Segment Start: EXERCISE MATERIALS
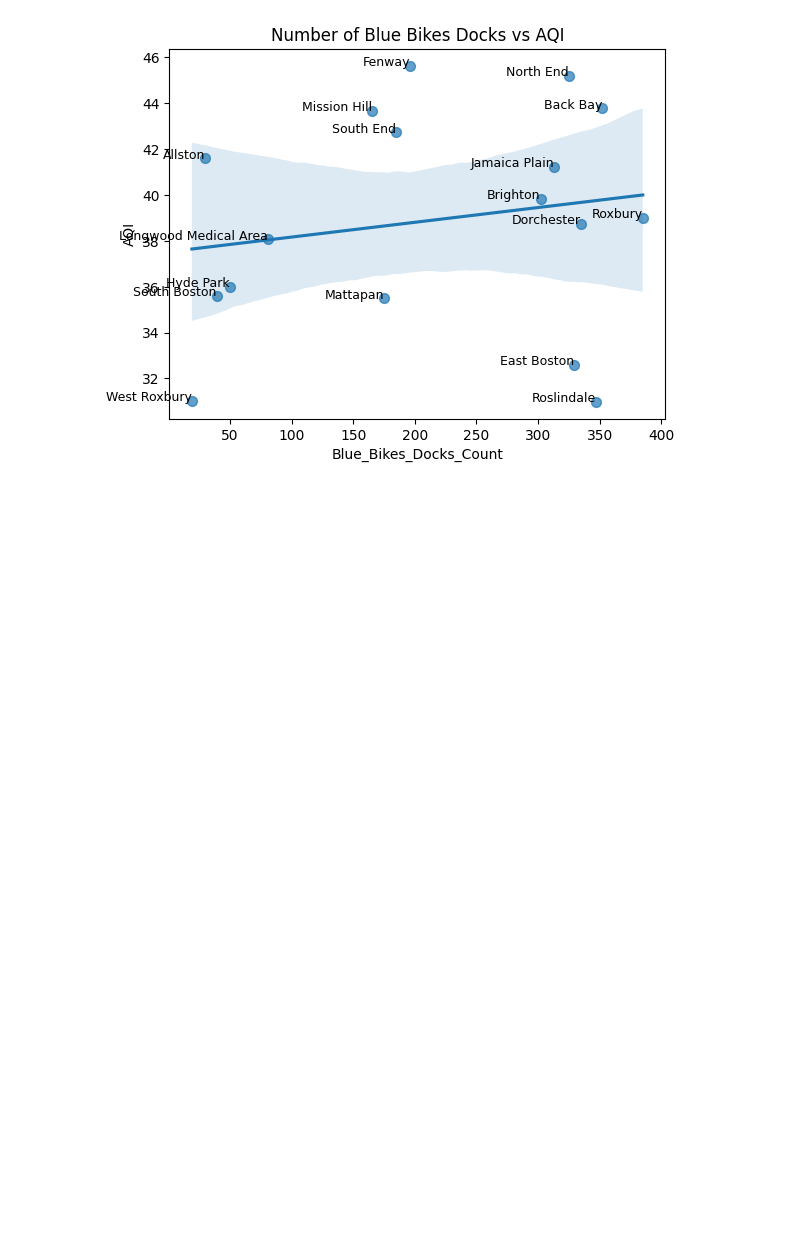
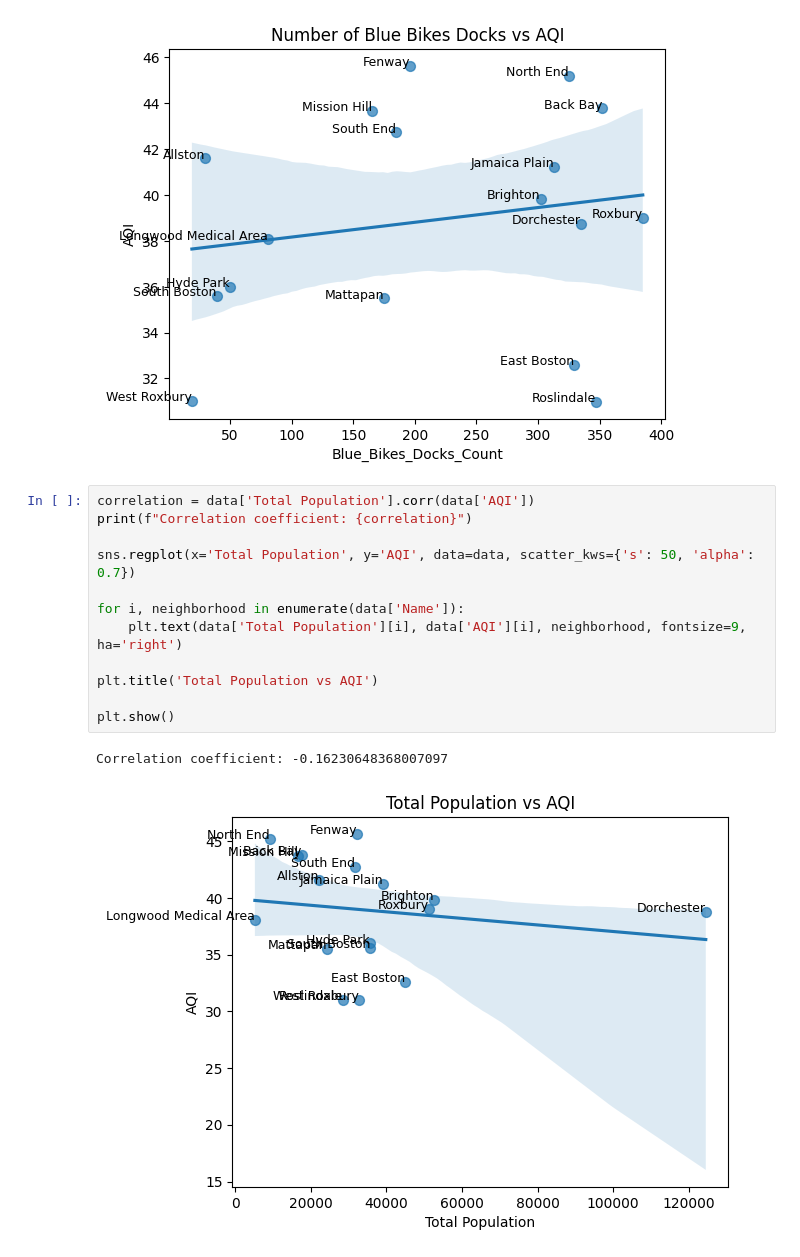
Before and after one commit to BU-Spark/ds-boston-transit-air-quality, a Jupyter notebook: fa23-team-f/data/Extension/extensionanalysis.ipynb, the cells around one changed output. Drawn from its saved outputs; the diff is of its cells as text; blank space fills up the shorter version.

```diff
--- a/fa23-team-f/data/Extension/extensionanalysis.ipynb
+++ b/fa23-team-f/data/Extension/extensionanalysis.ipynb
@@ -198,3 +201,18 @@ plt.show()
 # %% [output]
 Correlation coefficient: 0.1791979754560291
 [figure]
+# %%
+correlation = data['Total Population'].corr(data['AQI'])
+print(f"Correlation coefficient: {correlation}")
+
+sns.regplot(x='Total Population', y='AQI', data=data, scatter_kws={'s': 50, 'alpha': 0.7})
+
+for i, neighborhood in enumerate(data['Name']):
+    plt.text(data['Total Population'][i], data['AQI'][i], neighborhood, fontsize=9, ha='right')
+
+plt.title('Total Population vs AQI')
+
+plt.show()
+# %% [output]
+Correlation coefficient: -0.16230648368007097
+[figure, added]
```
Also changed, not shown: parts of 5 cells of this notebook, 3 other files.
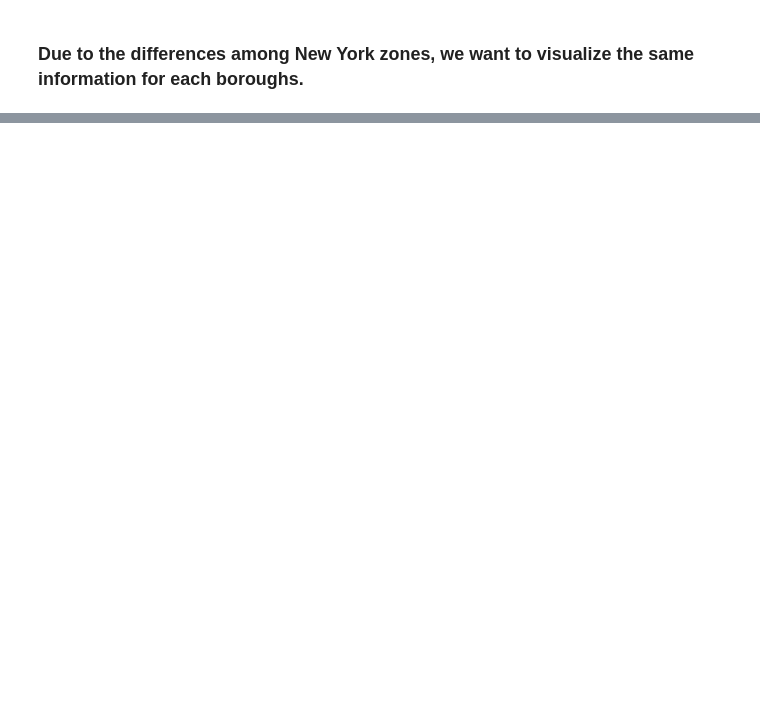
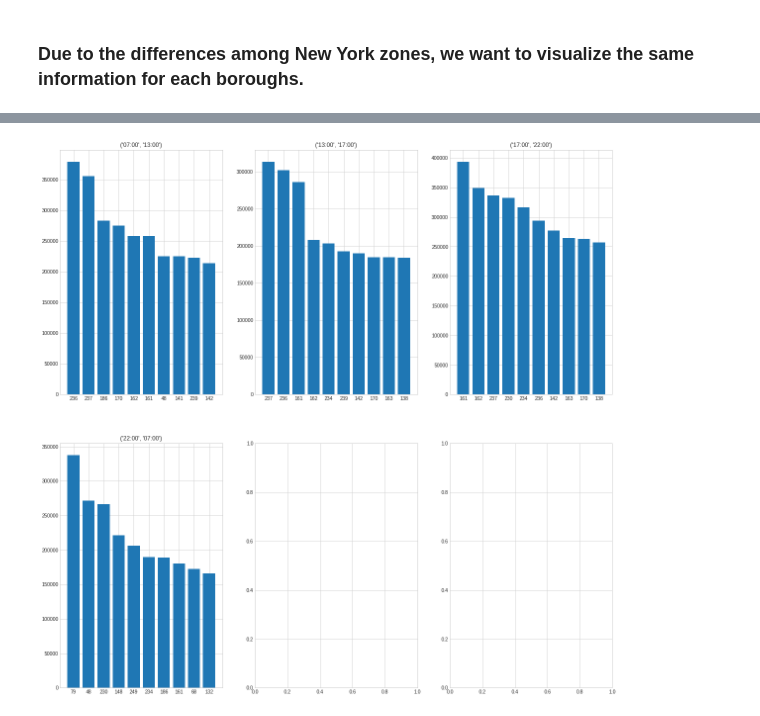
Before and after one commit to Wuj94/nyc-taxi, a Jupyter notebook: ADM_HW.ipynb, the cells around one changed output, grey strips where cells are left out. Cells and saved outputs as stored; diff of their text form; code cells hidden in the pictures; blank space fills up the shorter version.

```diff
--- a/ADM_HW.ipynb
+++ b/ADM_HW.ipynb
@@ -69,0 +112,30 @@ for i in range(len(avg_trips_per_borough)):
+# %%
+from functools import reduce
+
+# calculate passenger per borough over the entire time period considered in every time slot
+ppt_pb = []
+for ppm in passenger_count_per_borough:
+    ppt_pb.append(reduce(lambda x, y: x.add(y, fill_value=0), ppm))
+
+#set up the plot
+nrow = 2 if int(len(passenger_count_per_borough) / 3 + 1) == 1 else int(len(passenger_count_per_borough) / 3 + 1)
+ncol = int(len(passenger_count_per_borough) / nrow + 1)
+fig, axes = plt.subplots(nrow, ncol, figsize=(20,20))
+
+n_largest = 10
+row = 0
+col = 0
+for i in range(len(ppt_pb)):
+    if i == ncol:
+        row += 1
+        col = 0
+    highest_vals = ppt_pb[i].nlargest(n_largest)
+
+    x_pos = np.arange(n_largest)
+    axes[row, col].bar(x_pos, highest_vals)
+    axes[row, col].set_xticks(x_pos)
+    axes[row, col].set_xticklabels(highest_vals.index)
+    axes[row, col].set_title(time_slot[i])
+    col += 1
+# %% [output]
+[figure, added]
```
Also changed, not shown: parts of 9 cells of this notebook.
Segment End: EXERCISE MATERIALS
Provide every line from the material that contains the word "Population".

+correlation = data['Total Population'].corr(data['AQI'])
+sns.regplot(x='Total Population', y='AQI', data=data, scatter_kws={'s': 50, 'alpha': 0.7})
+    plt.text(data['Total Population'][i], data['AQI'][i], neighborhood, fontsize=9, ha='right')
+plt.title('Total Population vs AQI')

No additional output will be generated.